> WHAT TO WORK ON: Return the lines below that contain the word "bibitem".

> LISTED RECORDS:
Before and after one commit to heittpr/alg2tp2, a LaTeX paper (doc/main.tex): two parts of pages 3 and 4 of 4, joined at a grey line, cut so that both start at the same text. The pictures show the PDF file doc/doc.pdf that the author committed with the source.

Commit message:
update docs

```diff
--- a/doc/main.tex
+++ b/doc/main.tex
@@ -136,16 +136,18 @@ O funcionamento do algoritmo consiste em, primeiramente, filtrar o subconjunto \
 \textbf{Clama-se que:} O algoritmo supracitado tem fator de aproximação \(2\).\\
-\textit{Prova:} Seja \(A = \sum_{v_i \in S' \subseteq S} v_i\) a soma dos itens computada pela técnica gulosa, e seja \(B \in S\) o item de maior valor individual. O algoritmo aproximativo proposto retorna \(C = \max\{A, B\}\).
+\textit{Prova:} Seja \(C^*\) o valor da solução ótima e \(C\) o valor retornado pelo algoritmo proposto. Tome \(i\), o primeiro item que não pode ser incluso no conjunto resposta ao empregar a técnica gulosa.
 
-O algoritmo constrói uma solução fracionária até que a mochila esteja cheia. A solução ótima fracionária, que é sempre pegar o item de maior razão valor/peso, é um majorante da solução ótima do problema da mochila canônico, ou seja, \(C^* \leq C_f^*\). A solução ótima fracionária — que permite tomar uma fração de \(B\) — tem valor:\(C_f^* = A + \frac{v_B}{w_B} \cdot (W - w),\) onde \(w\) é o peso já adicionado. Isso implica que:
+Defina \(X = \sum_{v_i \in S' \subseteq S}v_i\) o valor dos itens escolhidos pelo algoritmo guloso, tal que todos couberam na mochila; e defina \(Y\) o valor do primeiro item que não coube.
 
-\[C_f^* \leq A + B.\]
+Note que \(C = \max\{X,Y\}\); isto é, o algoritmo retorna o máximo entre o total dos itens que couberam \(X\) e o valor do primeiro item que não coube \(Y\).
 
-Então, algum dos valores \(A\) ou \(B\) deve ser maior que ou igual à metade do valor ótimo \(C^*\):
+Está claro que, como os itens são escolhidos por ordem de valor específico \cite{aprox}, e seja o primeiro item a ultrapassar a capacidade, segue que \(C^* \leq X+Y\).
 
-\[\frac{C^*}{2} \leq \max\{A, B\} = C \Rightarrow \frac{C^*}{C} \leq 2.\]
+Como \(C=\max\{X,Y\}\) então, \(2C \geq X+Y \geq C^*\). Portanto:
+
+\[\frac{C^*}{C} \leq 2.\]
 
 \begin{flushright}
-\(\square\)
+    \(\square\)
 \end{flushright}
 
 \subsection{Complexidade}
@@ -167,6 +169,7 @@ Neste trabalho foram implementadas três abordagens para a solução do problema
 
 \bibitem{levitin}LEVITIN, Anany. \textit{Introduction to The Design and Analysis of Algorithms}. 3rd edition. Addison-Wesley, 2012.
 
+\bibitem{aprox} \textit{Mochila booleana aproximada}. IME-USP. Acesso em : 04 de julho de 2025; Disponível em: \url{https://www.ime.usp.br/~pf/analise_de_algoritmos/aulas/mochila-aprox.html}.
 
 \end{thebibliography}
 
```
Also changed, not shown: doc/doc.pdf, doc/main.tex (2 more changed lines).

> SOLUTION TO THE PROBLEM:
 \bibitem{levitin}LEVITIN, Anany. \textit{Introduction to The Design and Analysis of Algorithms}. 3rd edition. Addison-Wesley, 2012.
+\bibitem{aprox} \textit{Mochila booleana aproximada}. IME-USP. Acesso em : 04 de julho de 2025; Disponível em: \url{https://www.ime.usp.br/~pf/analise_de_algoritmos/aulas/mochila-aprox.html}.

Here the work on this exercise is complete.